Items listed in a dataset:

↓↓↓

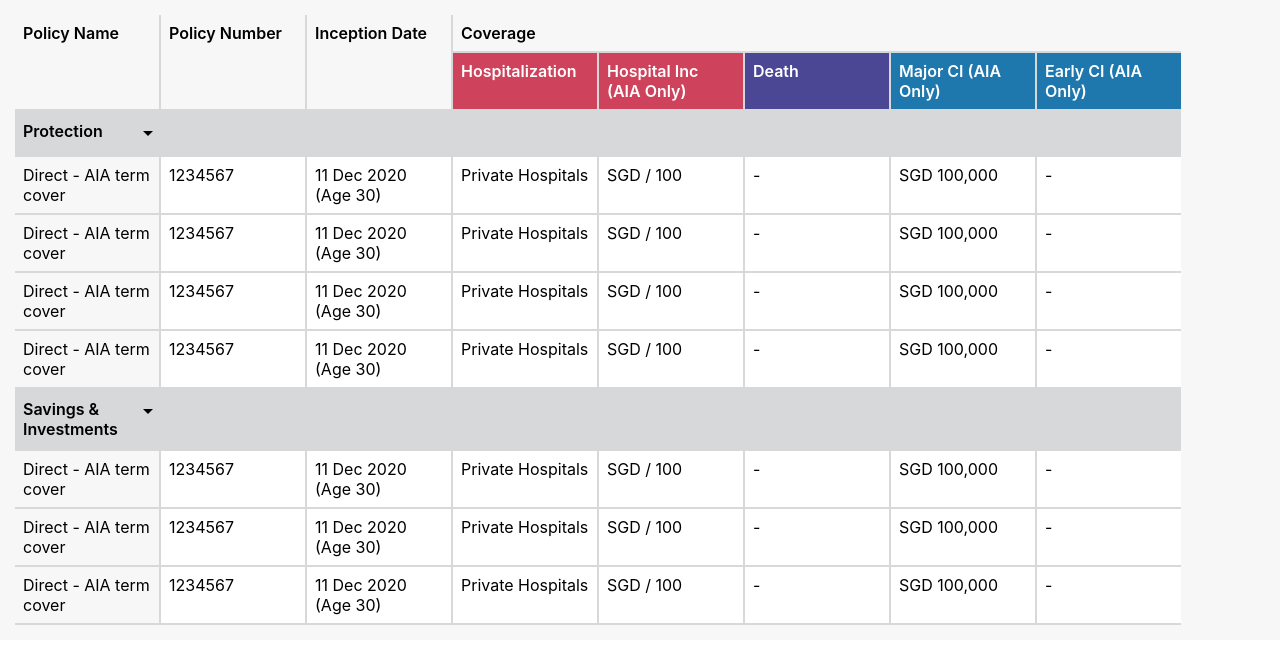
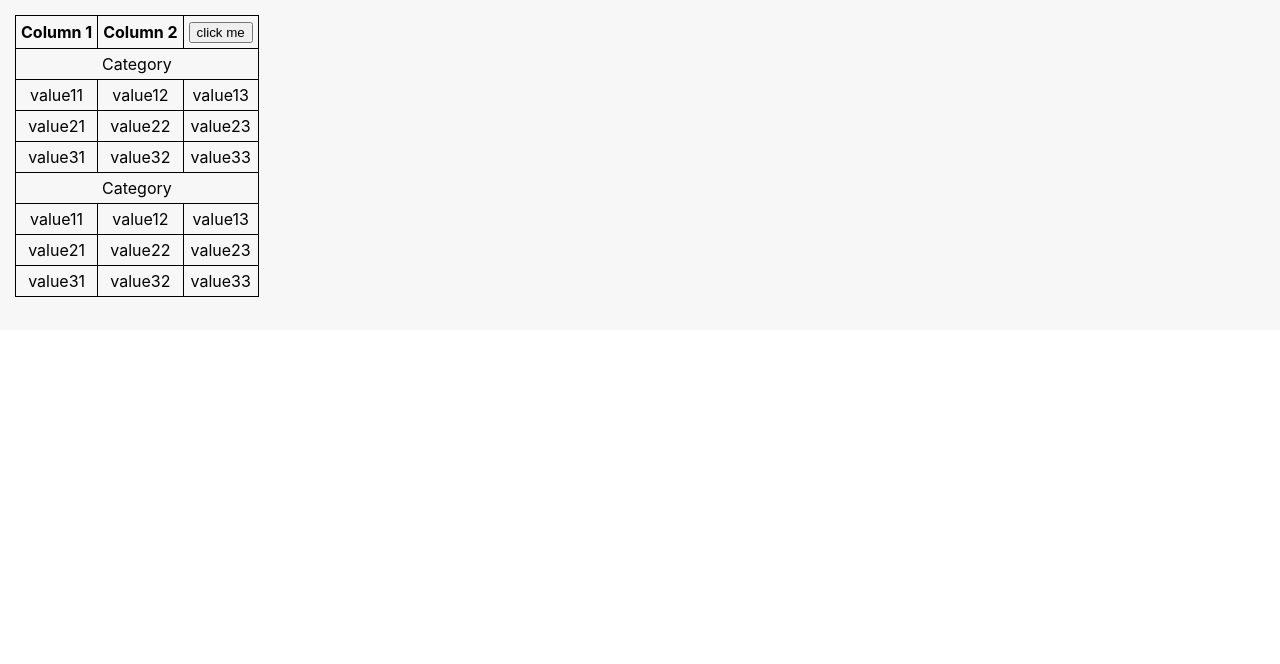
Before and after one commit to arifsoer/react-component, a React (Create React App) app: page / in a window 1280 px wide. Shown: the top 664 px of the page. Built offline with nearby package versions, Linux system fonts and the light colour scheme; the HTML template or start-up script is replaced by a standard one.

Commit message:
[ADD] sandbox for testing env

```diff
--- a/src/App.tsx
+++ b/src/App.tsx
@@ -2,6 +2,7 @@
 import "./App.css";
 
 import Table from "./components/table/table";
+import Sanbox from "./components/sandbox";
 
 import { tableHeader, tableData } from "./dummyData";
 
@@ -10,7 +11,8 @@
 
   return (
     <div className='container'>
-      <Table headers={tableHeader} datas={tableData} />
+      {/* <Table headers={tableHeader} datas={tableData} /> */}
+      <Sanbox />
     </div>
   );
 };
--- /dev/null
+++ b/src/components/sandbox.tsx
@@ -0,0 +1,84 @@
+import { useState } from "react";
+import styled from "styled-components";
+
+const StyledTable = styled.table`
+  border-collapse: collapse;
+`;
+
+const StyledTh = styled.th`
+  border: 1px solid black;
+  padding: 5px;
+  font-weight: bold;
+`;
+
+const SyledTd = styled.td`
+  border: 1px solid black;
+  padding: 5px;
+`;
+
+const StyledTBody = styled.tbody`
+  transition: display 0.5s;
+  &.collapsed {
+    display: none;
+  }
+`;
+
+const Sanbox = () => {
+  const [isCollapse, setIsCollapse] = useState(false);
+
+  return (
+    <StyledTable>
+      <thead>
+        <tr>
+          <StyledTh>Column 1</StyledTh>
+          <StyledTh>Column 2</StyledTh>
+          <StyledTh>
+            <button onClick={() => setIsCollapse((old) => !old)}>click me</button>
+          </StyledTh>
+        </tr>
+      </thead>
+      <StyledTBody className={isCollapse ? "collapsed" : ""}>
+        <tr>
+          <SyledTd colSpan={3}>Category</SyledTd>
+        </tr>
+        <tr>
+          <SyledTd>value11</SyledTd>
+          <SyledTd>value12</SyledTd>
+          <SyledTd>value13</SyledTd>
+        </tr>
+        <tr>
+          <SyledTd>value21</SyledTd>
+          <SyledTd>value22</SyledTd>
+          <SyledTd>value23</SyledTd>
+        </tr>
+        <tr>
+          <SyledTd>value31</SyledTd>
+          <SyledTd>value32</SyledTd>
+          <SyledTd>value33</SyledTd>
+        </tr>
+      </StyledTBody>
+      <StyledTBody>
+        <tr>
+          <SyledTd colSpan={3}>Category</SyledTd>
+        </tr>
+        <tr>
+          <SyledTd>value11</SyledTd>
+          <SyledTd>value12</SyledTd>
+          <SyledTd>value13</SyledTd>
+        </tr>
+        <tr>
+          <SyledTd>value21</SyledTd>
+          <SyledTd>value22</SyledTd>
+          <SyledTd>value23</SyledTd>
+        </tr>
+        <tr>
+          <SyledTd>value31</SyledTd>
+          <SyledTd>value32</SyledTd>
+          <SyledTd>value33</SyledTd>
+        </tr>
+      </StyledTBody>
+    </StyledTable>
+  );
+};
+
+export default Sanbox;
```
Also changed, not shown: 1 other file (tests, documents, lock files or other folders).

↑↑↑

§ Problem
From the records above, pull every line that has the string "headers" and copy it.

§ Exercise answer
-      <Table headers={tableHeader} datas={tableData} />
+      {/* <Table headers={tableHeader} datas={tableData} /> */}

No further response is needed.